While the new works were about two kilometres downstream from Kaitaia itself, they were an integral part of the upgraded scheme, helping to carry potentially damaging floodwaters away from the town more efficiently and quickly.
The flood scheme upgrade had begun in earnest last year, but because of its scale and cost, work would continue in stages over several construction seasons through to 2027.
The new spillway had accounted for most of the approximately $1 million spent this year, Kitchen saying much of the scheme had been built about a century ago, and until fairly recently the NRC's attention had of necessity been on much-needed maintenance and more immediate repairs.

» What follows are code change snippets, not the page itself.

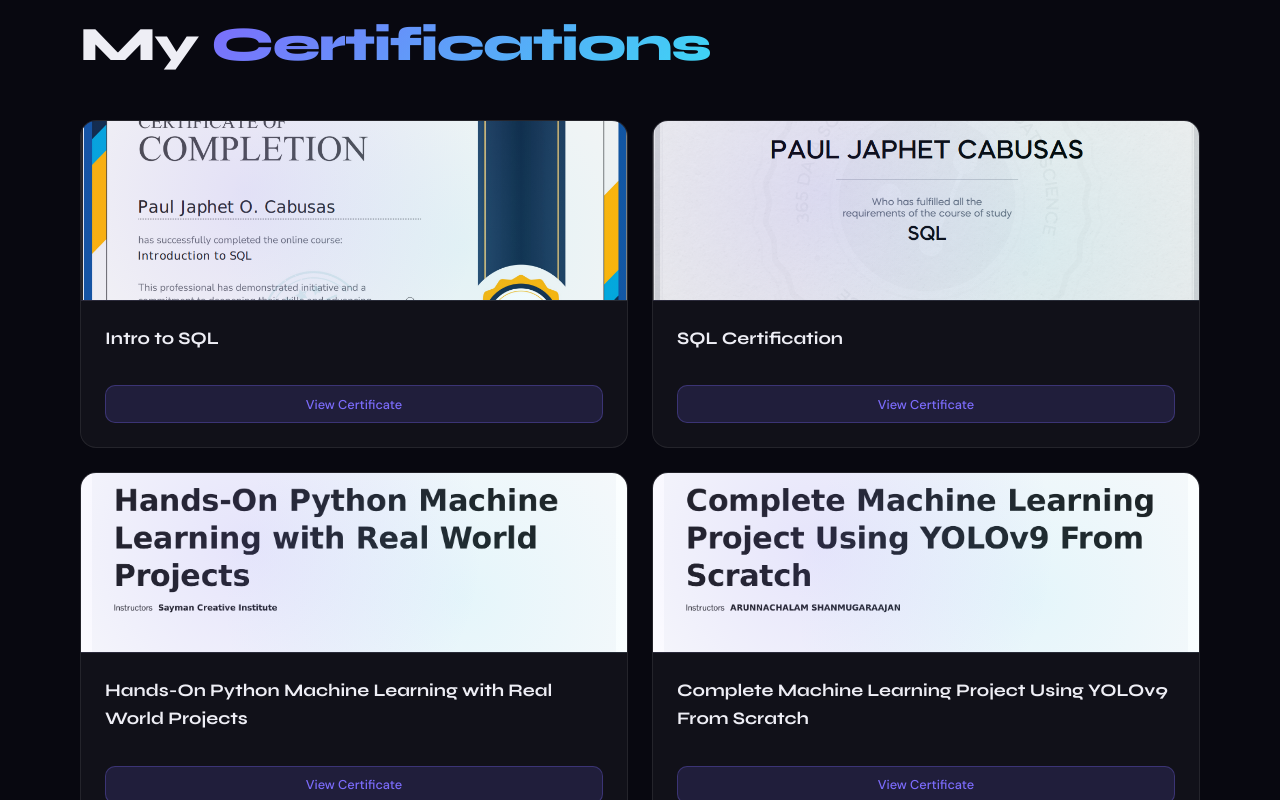
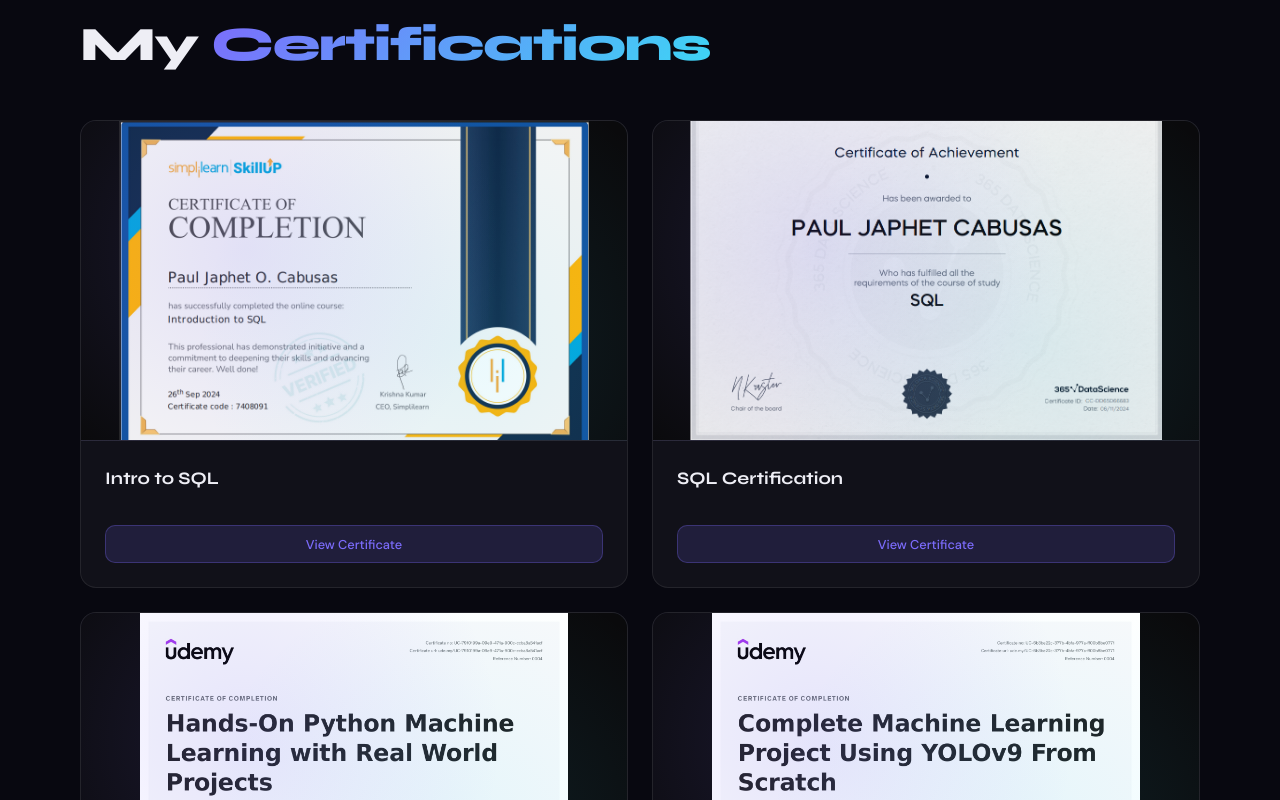
Before and after one commit to Kurisutera/kurisutera-portfolio, a React (Vite) app: page / in a window 1280 px wide. Shown: the part 5880-6680 px from the top of the page. Built offline with nearby package versions, Linux system fonts and the light colour scheme; a web font is replaced by a local one.

Commit message:
Update Certifications.jsx

```diff
--- a/src/components/Certifications.jsx
+++ b/src/components/Certifications.jsx
@@ -26,9 +26,9 @@
         <div className="projects-grid" id="certGrid">
           {certificates.map((cert, index) => (
             <div className="project-card reveal" key={index}>
-              <div className="project-preview" style={{ height: '180px', padding: 0, overflow: 'hidden' }}>
+              <div className="project-preview" style={{ height: '320px', padding: 0, overflow: 'hidden' }}>
                 {cert.image ? (
-                  <img src={cert.image} alt={cert.title} style={{ width: '100%', height: '100%', objectFit: 'cover' }} />
+                  <img src={cert.image} alt={cert.title} style={{ width: '100%', height: '100%', objectFit: 'contain', backgroundColor: '#0a0a0c' }} />
                 ) : (
                   <span className="project-preview-icon" style={{ fontSize: '3rem', marginTop: '60px', display: 'block', textAlign: 'center' }}>{cert.icon}</span>
                 )}
```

"The upgrade programme will help future-proof the scheme for a number of years, including predicted effects from climate change, as well as deliver a considerably higher level of protection for Kaitaia and surrounding areas," he said.
Scheme-wide future flood risks would be mitigated largely via extensive modifications and improvements to stabilise existing stopbanks, which would allow the Awanui River, including critical sections upstream of the triboard mill, to carry up to 15 per cent more water, protecting urban Kaitaia in a 'once in a century' flood and a 1 in 20-year event in surrounding rural areas. The council had said previously that without the added protection the upgrade would offer, a large flood in urban Kaitaia could cause tens of millions of dollars in damage and potentially put lives at risk.
Seventy per cent of the cost was being paid by ratepayers Northland-wide via a regional flood infrastructure rate, with the balance coming from a targeted Awanui River management rate.